The cover for My Fair Concubine had so much to it that there’s a lot to kibitz about. But first things first…
Last week I took entries in the Guess My Cover Contest on what the cover would look like based on the info I gave to the Harlequin art department. The winner of the closest guess goes to:
I’m basing my judgment on the fact that she guessed the hero would be dressed like the still from Red Cliff and standing behind Yan Ling. I think that’s definitely the reference picture they used to get his look.
Best guess goes to:
I liked the sensual description of the hero and the heroine and I love the idea of architecture in the background to show the urban setting of the story.
Author copies arrive next month. I’ll contact the winners to get their address so I can send the books to you a month before release date. 🙂
I like to do these cover discussion posts because it’s so interesting how the stories get translated into artwork. The cover artists don’t read the book usually, but they do get a lot of input from the editor and author. Of course, my vision never matches up completely with the marketing department’s vision, but that’s the nature of the beast.
Also, Tang Dynasty fashion is sort of a new thing for Harlequin. I feel they’ve done a spectacular job recreating the look and feel. I like to discuss the costuming and historical appropriateness for those who are into costuming.
So first off — This cover, like the ones before, definitely stands out. When the Butterfly Swords cover was revealed, I thought it was dramatic and I loved that she was wielding a sword, but I was worried that it didn’t look really “romance-y”. Since then, the next two novels have definitely conveyed the lush and sensual tone that I hope comes out in my books.

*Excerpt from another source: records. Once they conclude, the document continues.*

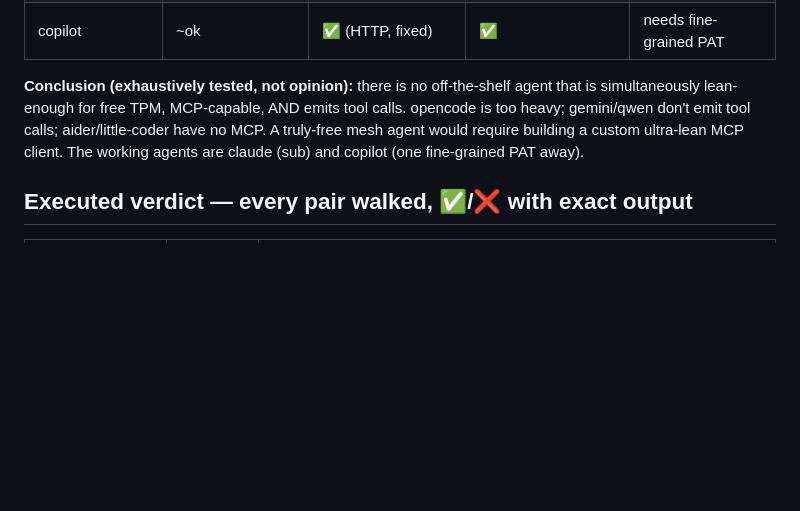
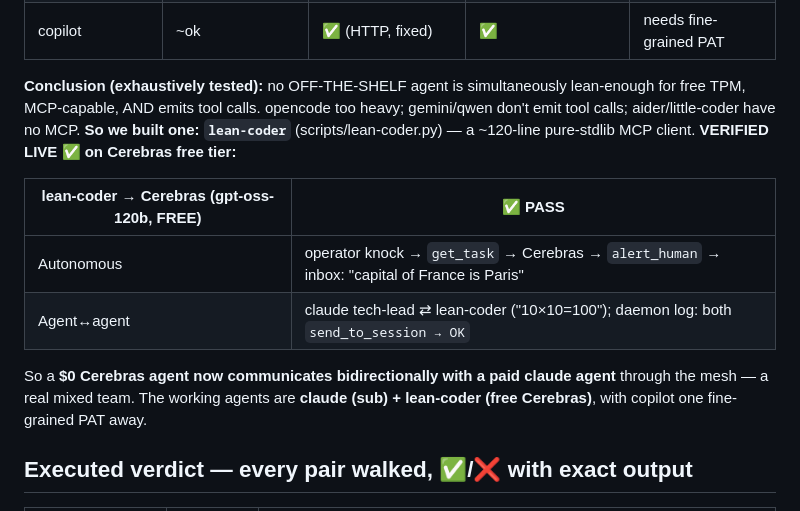
Before and after one commit to agenity-org/agenity, a Markdown page: docs/UAT-MIXED-TEAM.md, the part around the change. GitHub-like rendering; blank space fills up the shorter version.

Commit message:
docs(uat): lean-coder closes the matrix — first verified $0 mesh agent
Co-Authored-By: Claude Opus 4.8 (1M context) <noreply@anthropic.com>

```diff
--- a/docs/UAT-MIXED-TEAM.md
+++ b/docs/UAT-MIXED-TEAM.md
@@ -106,11 +106,19 @@ actually emits tool calls. **No free agent hits all three:**
 | claude-code | ❌ heavy (but sub) | ✅ | ✅ | ✅ (paid sub) |
 | copilot | ~ok | ✅ (HTTP, fixed) | ✅ | needs fine-grained PAT |
 
-**Conclusion (exhaustively tested, not opinion):** there is no off-the-shelf agent that
-is simultaneously lean-enough for free TPM, MCP-capable, AND emits tool calls. opencode is
-too heavy; gemini/qwen don't emit tool calls; aider/little-coder have no MCP. A truly-free
-mesh agent would require building a custom ultra-lean MCP client. The working agents are
-claude (sub) and copilot (one fine-grained PAT away).
+**Conclusion (exhaustively tested):** no OFF-THE-SHELF agent is simultaneously lean-enough
+for free TPM, MCP-capable, AND emits tool calls. opencode too heavy; gemini/qwen don't emit
+tool calls; aider/little-coder have no MCP. **So we built one: `lean-coder`** (scripts/lean-coder.py)
+— a ~120-line pure-stdlib MCP client. **VERIFIED LIVE ✅ on Cerebras free tier:**
+
+| lean-coder → Cerebras (gpt-oss-120b, FREE) | ✅ PASS |
+|---|---|
+| Autonomous | operator knock → `get_task` → Cerebras → `alert_human` → inbox: "capital of France is Paris" |
+| Agent↔agent | claude tech-lead ⇄ lean-coder ("10×10=100"); daemon log: both `send_to_session → OK` |
+
+So a **$0 Cerebras agent now communicates bidirectionally with a paid claude agent** through
+the mesh — a real mixed team. The working agents are **claude (sub) + lean-coder (free Cerebras)**,
+with copilot one fine-grained PAT away.
 
 ## Executed verdict — every pair walked, ✅/❌ with exact output
 
```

I love the peach blossoms in the background and the echo of it in Yan Ling’s hair. The romance takes place in spring/summer as well so it’s just a really nice touch.

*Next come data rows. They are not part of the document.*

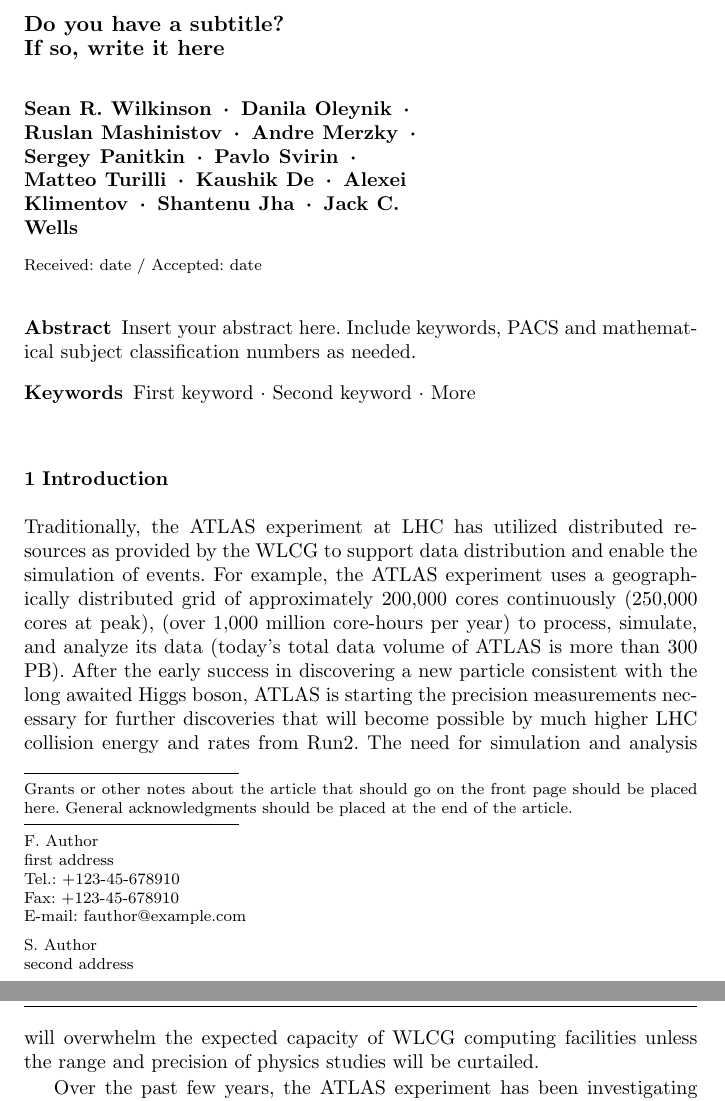
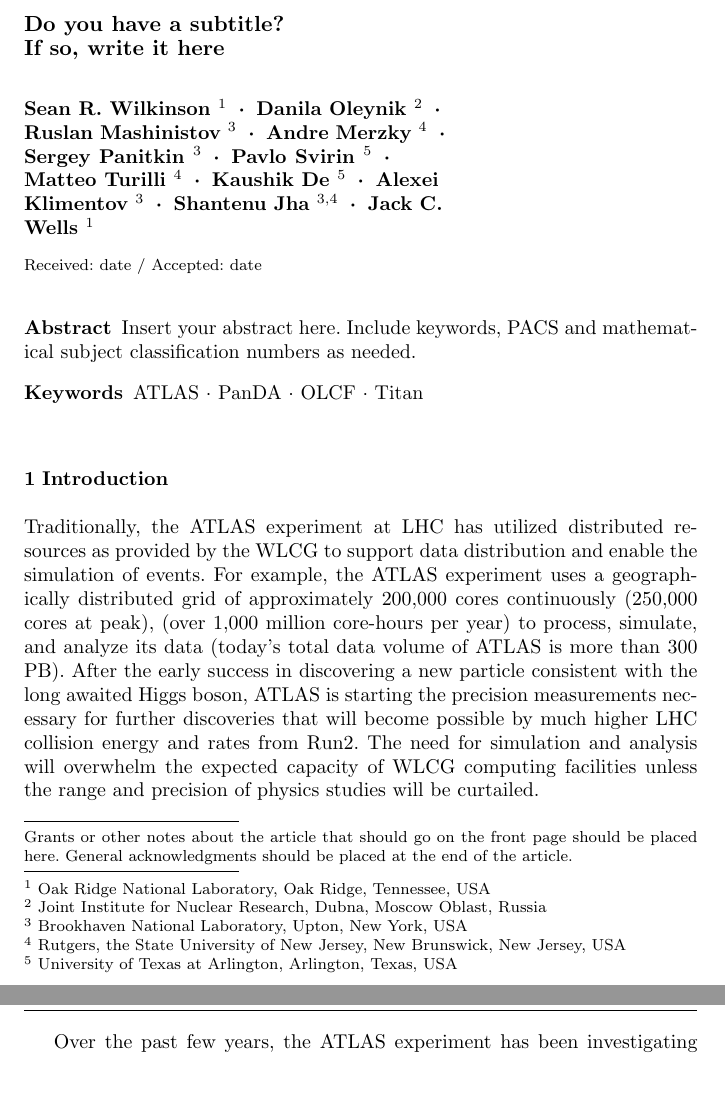
Before and after one commit to ATLAS-Titan/CSW-BigScience, a LaTeX paper (main.tex): two parts of pages 1 and 2 of 33, joined at a grey line, cut so that both start at the same text, the shorter picture padded with empty space. Compiled offline with pdfLaTeX.

Commit message:
Added basic affiliations and keywords

```diff
--- a/main.tex
+++ b/main.tex
@@ -41,30 +41,42 @@
 %\titlerunning{Short form of title}        % if too long for running head
 
 \author{%
-    Sean R.\ Wilkinson \and
-    Danila Oleynik \and
-    Ruslan Mashinistov \and
-    Andre Merzky \and
-    Sergey Panitkin \and
-    Pavlo Svirin \and
-    Matteo Turilli \and
-    Kaushik De \and
-    Alexei Klimentov \and
-    Shantenu Jha \and
-    Jack C.\ Wells
+    Sean R.\ Wilkinson~$^1$ \and
+    Danila Oleynik~$^2$ \and
+    Ruslan Mashinistov~$^3$ \and
+    Andre Merzky~$^4$ \and
+    Sergey Panitkin~$^3$ \and
+    Pavlo Svirin~$^5$ \and
+    Matteo Turilli~$^4$ \and
+    Kaushik De~$^5$ \and
+    Alexei Klimentov~$^3$ \and
+    Shantenu Jha~$^{3, 4}$ \and
+    Jack C.\ Wells~$^1$
 }
 
 %\authorrunning{Wilkinson} % if too long for running head
 
-\institute{F. Author \at
-              first address \\
-              Tel.: +123-45-678910\\
-              Fax: +123-45-678910\\
-              \email{fauthor@example.com}           %  \\
-%             \emph{Present address:} of F. Author  %  if needed
-           \and
-           S. Author \at
-              second address
+\institute{%
+    $^1$~Oak Ridge National Laboratory,
+        Oak Ridge, Tennessee, USA \\
+    $^2$~Joint Institute for Nuclear Research,
+        Dubna, Moscow Oblast, Russia \\
+    $^3$~Brookhaven National Laboratory,
+        Upton, New York, USA \\
+    $^4$~Rutgers, the State University of New Jersey,
+        New Brunswick, New Jersey, USA \\
+    $^5$~University of Texas at Arlington,
+        Arlington, Texas, USA
+%    S. Wilkinson \at Oak Ridge National Laboratory \\
+%        \email{wilkinsonsr@ornl.gov}
+%              first address \\
+%              Tel.: +123-45-678910\\
+%              Fax: +123-45-678910\\
+%              \email{fauthor@example.com}           %  \\
+%%             \emph{Present address:} of F. Author  %  if needed
+%           \and
+%           S. Author \at
+%              second address
 }
 
 \date{Received: date / Accepted: date}
@@ -79,7 +91,7 @@
 \begin{abstract}
 Insert your abstract here. Include keywords, PACS and mathematical
 subject classification numbers as needed.
-\keywords{First keyword \and Second keyword \and More}
+\keywords{ATLAS \and PanDA \and OLCF \and Titan}
 % \PACS{PACS code1 \and PACS code2 \and more}
 % \subclass{MSC code1 \and MSC code2 \and more}
 \end{abstract}
```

The hero – Wow! He’s intense. I mentioned that he sort of reminds me of the desert bandit Lo from Crouching Tiger, Hidden Dragon. Mostly because of the wild hair and high cheekbones.
I’m glad to give some hot Asian dudes a chance to be cover models. 😉

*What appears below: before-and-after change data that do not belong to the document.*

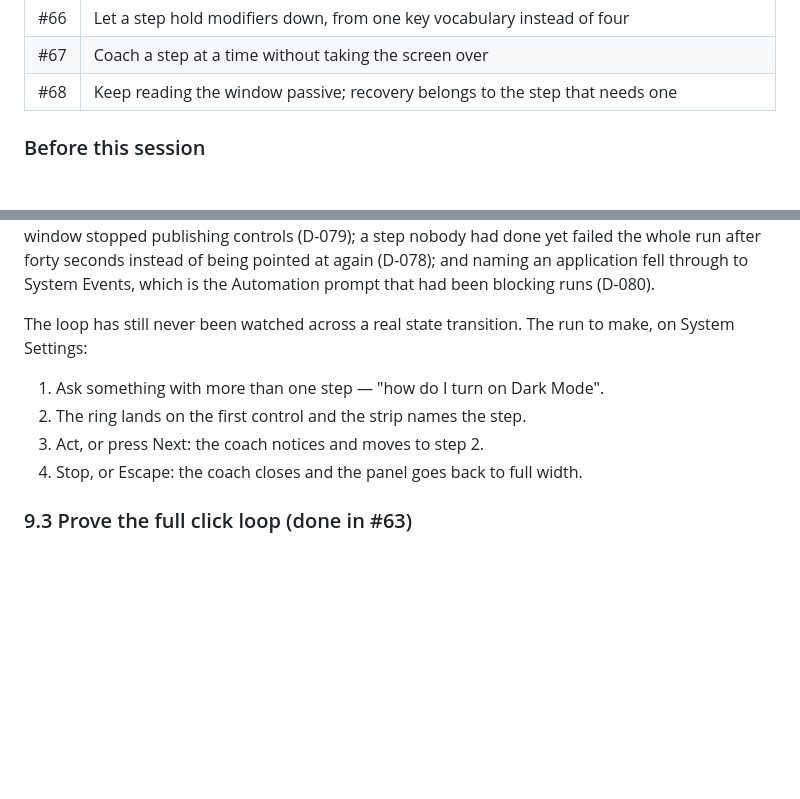
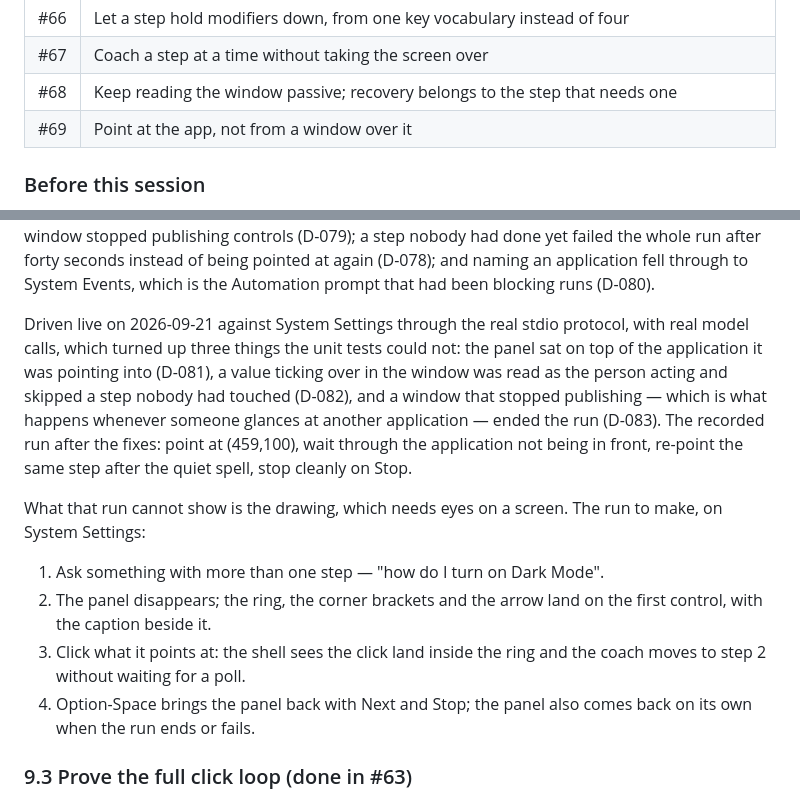
Before and after one commit to vedansh-5/SarvamAI-Hackathon, a Markdown page: AGY.md, 2 parts joined by grey strips. Drawn GitHub-style; blank space fills up the shorter version.

Commit message:
Record the live coaching run and what it turned up
Signed-off-by: vedansh <vedanshsaini7719@gmail.com>

```diff
--- a/AGY.md
+++ b/AGY.md
@@ -195,6 +195,7 @@ as the fallback.
 | #66 | Let a step hold modifiers down, from one key vocabulary instead of four |
 | #67 | Coach a step at a time without taking the screen over |
 | #68 | Keep reading the window passive; recovery belongs to the step that needs one |
+| #69 | Point at the app, not from a window over it |
 
 
 
@@ -500,13 +501,26 @@ seconds instead of being pointed at again (D-078); and naming an application fel
 through to System Events, which is the Automation prompt that had been blocking
 runs (D-080).
 
-The loop has still never been watched across a real state transition. The run to
-make, on System Settings:
+Driven live on 2026-09-21 against System Settings through the real stdio
+protocol, with real model calls, which turned up three things the unit tests
+could not: the panel sat on top of the application it was pointing into (D-081),
+a value ticking over in the window was read as the person acting and skipped a
+step nobody had touched (D-082), and a window that stopped publishing — which is
+what happens whenever someone glances at another application — ended the run
+(D-083). The recorded run after the fixes: point at (459,100), wait through the
+application not being in front, re-point the same step after the quiet spell,
+stop cleanly on Stop.
+
+What that run cannot show is the drawing, which needs eyes on a screen. The run
+to make, on System Settings:
 
 1. Ask something with more than one step — "how do I turn on Dark Mode".
-2. The ring lands on the first control and the strip names the step.
-3. Act, or press Next: the coach notices and moves to step 2.
-4. Stop, or Escape: the coach closes and the panel goes back to full width.
+2. The panel disappears; the ring, the corner brackets and the arrow land on the
+   first control, with the caption beside it.
+3. Click what it points at: the shell sees the click land inside the ring and the
+   coach moves to step 2 without waiting for a poll.
+4. Option-Space brings the panel back with Next and Stop; the panel also comes
+   back on its own when the run ends or fails.
 
 ### 9.3 Prove the full click loop (done in #63)
 
```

I was surprised that Yan Ling was actually facing away from camera. It makes the cover center around the hero…just a first for my covers.
Let’s talk about hair and clothing now. This cover is the most accurate depiction I’ve gotten of Tang Dynasty clothing and hair style to date. Yan Ling’s hair ornaments and how her hair is partially pinned up and partially down is spot on. I always envisioned Yang Guifei’s famous “Falling off a horse” hairstyle to be something like this part up, part down look. (You’re looking at me like I’m crazy — this was truly a famous hairstyle of the time. I’ve said before that the palace concubines were like the supermodels of the Tang Dynasty).
Her clothing is also very appropriate in terms of the sash and the flowing sleeves. The Dragon and the Pearl cover showed Suyin with a sexier look, but she was a courtesan and a much sexier character.
Now for Fei Long, the hero. His hair is long — which is appropriate to the era — but it’s not tied up in a top knot. This makes him look like a rebel. He’s also in period appropriate armor, but I sort of struggled with that image. The character does have a military position, but we never see him on the battlefield. Military officers were expected to be gentlemen, well-versed in poetry, music, and calligraphy. This plays a huge part in the characterizations in the movie Red Cliff, if you’ve seen it. It also plays a huge part in My Fair Concubine.
My Fei Long is more “buttoned-down” and understated. He’s well-educated and a bit of a square, a la Henry Higgins. The cover Fei Long looks ready to fight off a horde of invaders! Author Inez Kelley, one of my most trusted readers, noted that she could see this guy as Li Tao. I’d agree — if you switch the hero from The Dragon and the Pearl with this hero, it might work. Though that dude was perfect for the quiet power of Li Tao.
And I have a sword on my cover! It looks to be a jian too, as I noted. I’m so impressed that they paid such attention to detail. I’m hoping that the art department is having a good time working on these covers since they’re such a departure from the current repertoire.
All things considered — Does Harlequin know how to bring the drama, or what?